Close Up Film have the official trailer for Piggy:
Source: Close Up Film
Also at The Sun
Film Review: Strippers vs Werewolves
It's probably unwise to analyse films like Strippers vs Werewolves (2012) too closely. Peel away the gimmicky editing (which is effective in a naive comic-book way), and what's left of this British produced horror-comedy from director Jonathan Glendening (responsible for the recent horror release Night Wolf (2012)) lacks any real guts. Starring Robert Englund, Steven Berkoff and newcomer Martin Compston, the presence of such stalwarts is really all that's of interest in this amateur tale of Lycanthrope activities in London's clubland.
Sleazy werewolf Mickey (Martin Kemp) is killed by dancer Justice (Adele Silva) after becoming a little too aroused during a private performance at Vixens, an exotic London strip club. Trying to cover up the incident, Justice's boss Jeanette (Sarah Douglas) has Mickey's body disposed off and attempts to carry on business as usual. However, it quickly becomes apparent that Mickey was involved with some very nasty friends who are now out to avenge him, leading to the inevitably gory showdown during the next full moon.
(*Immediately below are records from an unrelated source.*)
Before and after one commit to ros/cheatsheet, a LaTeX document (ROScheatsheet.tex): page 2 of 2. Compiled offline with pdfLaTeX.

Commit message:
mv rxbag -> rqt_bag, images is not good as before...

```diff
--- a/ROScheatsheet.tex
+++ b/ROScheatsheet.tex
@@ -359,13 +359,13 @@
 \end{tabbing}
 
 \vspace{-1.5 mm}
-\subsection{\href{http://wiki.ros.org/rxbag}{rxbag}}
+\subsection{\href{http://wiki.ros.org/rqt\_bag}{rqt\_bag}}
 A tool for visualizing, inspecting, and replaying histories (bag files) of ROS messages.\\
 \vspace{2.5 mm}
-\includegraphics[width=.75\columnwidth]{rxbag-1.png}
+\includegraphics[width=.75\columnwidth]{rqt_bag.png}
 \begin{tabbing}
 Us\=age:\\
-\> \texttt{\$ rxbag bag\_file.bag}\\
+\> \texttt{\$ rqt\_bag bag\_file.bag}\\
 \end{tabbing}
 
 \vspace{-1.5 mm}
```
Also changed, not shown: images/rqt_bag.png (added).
There has really only ever been one classic modern British-based werewolf film aside from An American Werewolf in London (1981) - an American production. After Neil Jordan's sublime masterpiece The Company of Wolves (1984) broke the mould, frankly no-one should have tried resuscitating this pretty much lifeless area of horror - particularly not the team behind the limp Strippers vs Werewolves.
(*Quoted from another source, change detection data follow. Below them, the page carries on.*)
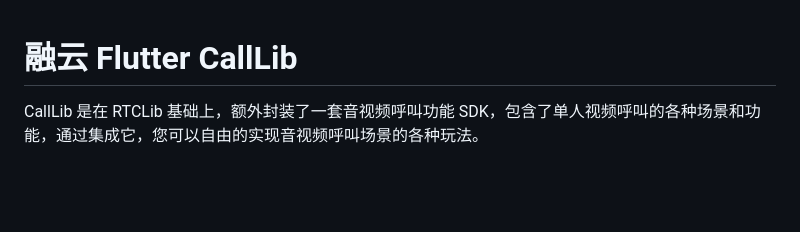
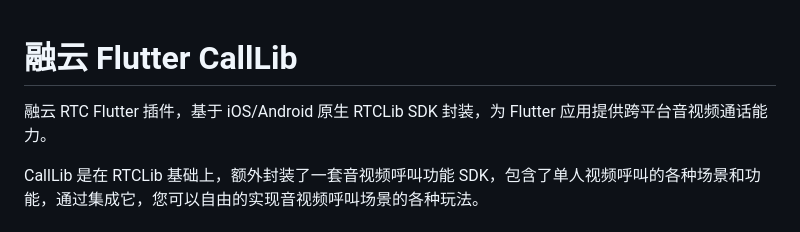
Before and after one commit to rongcloud/flutter-calllib, a Markdown page: README.md, the part around the change. Rendered like a GitHub page; blank space fills up the shorter version.

Commit message:
docs: update README maintenance information

```diff
--- a/README.md
+++ b/README.md
@@ -1,4 +1,6 @@
 # 融云 Flutter CallLib
+
+融云 RTC Flutter 插件，基于 iOS/Android 原生 RTCLib SDK 封装，为 Flutter 应用提供跨平台音视频通话能力。
 
 CallLib 是在 RTCLib 基础上，额外封装了一套音视频呼叫功能 SDK，包含了单人视频呼叫的各种场景和功能，通过集成它，您可以自由的实现音视频呼叫场景的各种玩法。
 
```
Apart from the presence of the aforementioned Englund (surely he isn't so hard-up as to have to reduce himself to a two minute cameo in such drivel as this), the only other good thing in the film is its admittedly witty script ("I'm going to kill you so slowly that you're driving licence will expire before you do"). Unfortunately though, such gems are so diluted by copious unimaginative expletives that they lose much of their potential impact.
During an explosive climax, Sinclair (played by Simon Phillips) gives a tongue-in-cheek nod towards 2004 turkey Van Helsing, exclaiming "Oh my god, that was the greatest thing I've ever seen. More people should have seen that". We think not - on both counts.